ACTIVITY
The result should be every line in the data below that carries the string "ipynb".

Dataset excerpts
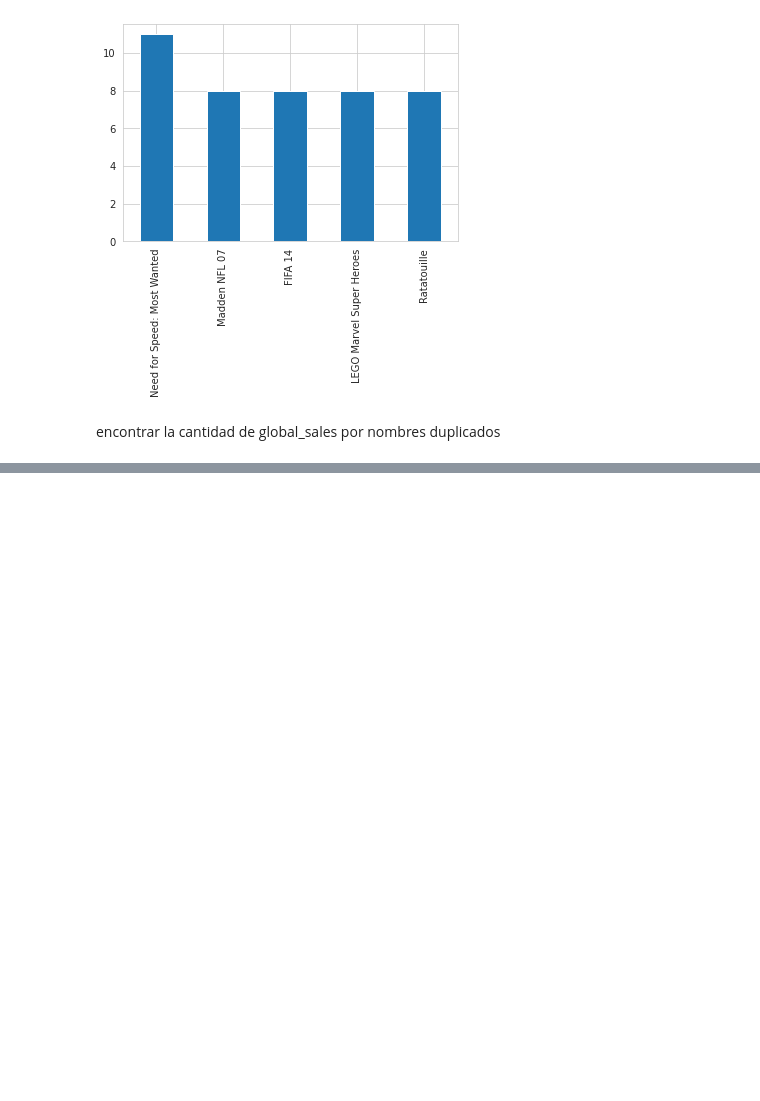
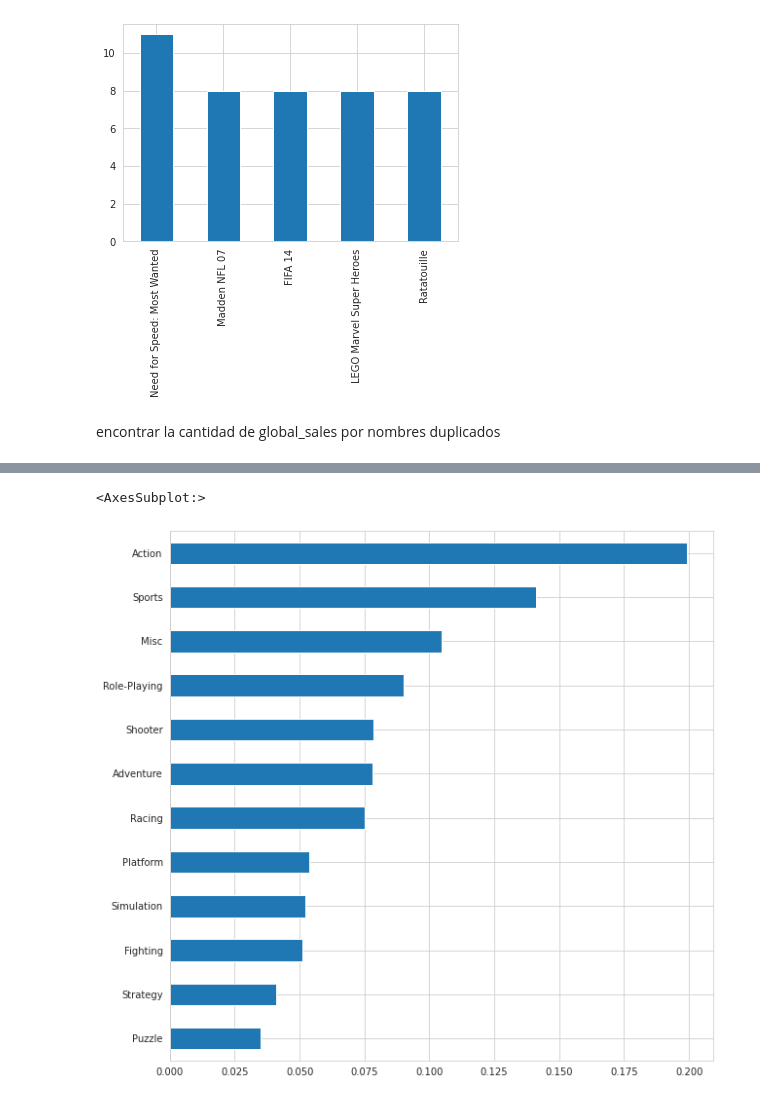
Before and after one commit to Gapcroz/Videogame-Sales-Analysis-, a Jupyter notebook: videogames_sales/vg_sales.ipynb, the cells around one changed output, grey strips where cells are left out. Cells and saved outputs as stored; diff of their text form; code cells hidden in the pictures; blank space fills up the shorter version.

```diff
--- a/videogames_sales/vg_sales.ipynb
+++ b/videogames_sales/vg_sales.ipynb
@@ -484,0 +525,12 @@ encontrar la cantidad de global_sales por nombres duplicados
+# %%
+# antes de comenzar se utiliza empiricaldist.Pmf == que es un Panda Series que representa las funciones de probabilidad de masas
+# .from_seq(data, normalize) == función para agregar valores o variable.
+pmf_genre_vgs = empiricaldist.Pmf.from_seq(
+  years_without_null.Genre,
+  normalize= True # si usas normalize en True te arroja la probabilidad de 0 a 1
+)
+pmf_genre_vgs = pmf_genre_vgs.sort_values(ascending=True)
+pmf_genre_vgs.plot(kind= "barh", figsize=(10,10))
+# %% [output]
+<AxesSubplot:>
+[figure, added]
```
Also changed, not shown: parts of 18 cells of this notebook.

---

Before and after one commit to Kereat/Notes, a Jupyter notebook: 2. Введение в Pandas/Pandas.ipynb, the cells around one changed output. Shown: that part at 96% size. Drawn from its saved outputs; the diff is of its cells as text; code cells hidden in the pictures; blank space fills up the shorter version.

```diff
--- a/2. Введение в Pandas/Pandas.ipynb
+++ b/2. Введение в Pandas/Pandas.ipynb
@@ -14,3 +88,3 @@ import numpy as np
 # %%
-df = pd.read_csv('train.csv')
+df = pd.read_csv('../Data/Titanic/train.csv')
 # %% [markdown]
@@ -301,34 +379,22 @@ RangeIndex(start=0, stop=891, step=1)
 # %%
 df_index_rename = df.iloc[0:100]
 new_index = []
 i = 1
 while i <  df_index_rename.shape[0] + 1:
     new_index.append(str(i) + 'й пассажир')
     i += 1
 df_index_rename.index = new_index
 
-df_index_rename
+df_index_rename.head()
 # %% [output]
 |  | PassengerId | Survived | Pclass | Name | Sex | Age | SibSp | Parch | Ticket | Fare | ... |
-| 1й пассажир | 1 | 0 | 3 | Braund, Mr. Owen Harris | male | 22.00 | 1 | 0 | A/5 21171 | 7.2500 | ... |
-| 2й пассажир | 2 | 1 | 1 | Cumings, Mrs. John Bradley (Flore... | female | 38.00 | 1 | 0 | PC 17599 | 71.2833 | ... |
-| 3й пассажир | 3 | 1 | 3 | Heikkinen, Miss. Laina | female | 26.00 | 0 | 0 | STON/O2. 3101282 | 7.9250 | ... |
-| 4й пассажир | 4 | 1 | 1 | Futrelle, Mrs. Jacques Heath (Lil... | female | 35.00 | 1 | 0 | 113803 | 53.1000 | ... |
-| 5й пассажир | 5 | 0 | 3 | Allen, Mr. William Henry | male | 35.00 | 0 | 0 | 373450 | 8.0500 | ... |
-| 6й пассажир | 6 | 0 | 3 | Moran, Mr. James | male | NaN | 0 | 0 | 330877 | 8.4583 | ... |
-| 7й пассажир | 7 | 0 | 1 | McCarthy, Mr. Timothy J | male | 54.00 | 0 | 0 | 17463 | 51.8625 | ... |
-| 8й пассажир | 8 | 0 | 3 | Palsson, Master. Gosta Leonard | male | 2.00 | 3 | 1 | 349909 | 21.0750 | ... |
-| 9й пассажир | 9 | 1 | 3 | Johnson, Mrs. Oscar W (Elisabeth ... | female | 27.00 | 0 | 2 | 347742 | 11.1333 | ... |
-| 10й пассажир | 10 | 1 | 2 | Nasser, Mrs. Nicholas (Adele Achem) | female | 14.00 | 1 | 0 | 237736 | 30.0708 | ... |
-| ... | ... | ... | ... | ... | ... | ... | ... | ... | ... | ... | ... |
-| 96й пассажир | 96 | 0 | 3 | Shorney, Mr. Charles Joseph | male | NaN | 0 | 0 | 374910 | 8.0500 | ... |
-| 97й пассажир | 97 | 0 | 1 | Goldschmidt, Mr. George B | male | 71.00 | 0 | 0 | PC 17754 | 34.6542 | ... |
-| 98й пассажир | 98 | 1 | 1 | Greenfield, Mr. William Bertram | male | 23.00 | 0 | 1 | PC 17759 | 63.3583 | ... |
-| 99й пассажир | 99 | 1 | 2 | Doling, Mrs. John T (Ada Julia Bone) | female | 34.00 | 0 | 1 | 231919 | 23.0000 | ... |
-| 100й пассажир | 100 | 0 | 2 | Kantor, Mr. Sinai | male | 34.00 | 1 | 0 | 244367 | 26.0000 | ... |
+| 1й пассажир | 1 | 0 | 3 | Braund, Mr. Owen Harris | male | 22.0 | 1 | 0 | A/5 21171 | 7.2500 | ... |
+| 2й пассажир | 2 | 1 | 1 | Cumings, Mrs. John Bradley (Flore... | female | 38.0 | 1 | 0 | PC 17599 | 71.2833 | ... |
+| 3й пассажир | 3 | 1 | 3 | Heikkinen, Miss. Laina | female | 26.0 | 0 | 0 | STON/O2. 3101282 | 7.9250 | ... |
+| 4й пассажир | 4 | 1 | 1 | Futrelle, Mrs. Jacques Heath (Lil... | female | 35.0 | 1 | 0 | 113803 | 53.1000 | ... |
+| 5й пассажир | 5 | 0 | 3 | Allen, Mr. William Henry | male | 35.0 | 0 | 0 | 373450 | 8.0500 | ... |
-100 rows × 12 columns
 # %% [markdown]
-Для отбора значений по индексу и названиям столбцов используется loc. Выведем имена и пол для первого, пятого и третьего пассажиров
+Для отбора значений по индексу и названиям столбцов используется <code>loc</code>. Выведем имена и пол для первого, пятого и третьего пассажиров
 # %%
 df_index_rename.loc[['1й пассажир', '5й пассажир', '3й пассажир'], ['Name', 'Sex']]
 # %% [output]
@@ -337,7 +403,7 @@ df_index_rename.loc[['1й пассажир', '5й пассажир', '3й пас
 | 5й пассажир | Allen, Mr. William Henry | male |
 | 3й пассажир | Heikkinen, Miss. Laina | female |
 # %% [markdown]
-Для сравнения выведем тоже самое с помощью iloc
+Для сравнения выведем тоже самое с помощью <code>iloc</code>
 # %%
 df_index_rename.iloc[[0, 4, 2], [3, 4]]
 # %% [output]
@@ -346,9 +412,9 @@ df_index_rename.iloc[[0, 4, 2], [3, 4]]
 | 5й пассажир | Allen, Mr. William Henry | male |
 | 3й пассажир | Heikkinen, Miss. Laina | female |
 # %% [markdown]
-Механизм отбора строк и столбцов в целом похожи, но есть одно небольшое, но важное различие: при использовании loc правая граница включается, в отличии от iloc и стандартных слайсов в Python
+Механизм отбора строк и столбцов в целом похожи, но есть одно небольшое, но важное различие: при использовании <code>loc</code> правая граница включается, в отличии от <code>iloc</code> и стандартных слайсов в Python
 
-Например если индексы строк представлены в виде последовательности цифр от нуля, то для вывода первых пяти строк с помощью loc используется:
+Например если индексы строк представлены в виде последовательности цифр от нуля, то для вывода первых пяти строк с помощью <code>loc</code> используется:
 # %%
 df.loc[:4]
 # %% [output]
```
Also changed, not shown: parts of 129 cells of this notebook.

TASK RESULT
Before and after one commit to Gapcroz/Videogame-Sales-Analysis-, a Jupyter notebook: videogames_sales/vg_sales.ipynb, the cells around one changed output, grey strips where cells are left out. Cells and saved outputs as stored; diff of their text form; code cells hidden in the pictures; blank space fills up the shorter version.
--- a/videogames_sales/vg_sales.ipynb
+++ b/videogames_sales/vg_sales.ipynb
Before and after one commit to Kereat/Notes, a Jupyter notebook: 2. Введение в Pandas/Pandas.ipynb, the cells around one changed output. Shown: that part at 96% size. Drawn from its saved outputs; the diff is of its cells as text; code cells hidden in the pictures; blank space fills up the shorter version.
--- a/2. Введение в Pandas/Pandas.ipynb
+++ b/2. Введение в Pandas/Pandas.ipynb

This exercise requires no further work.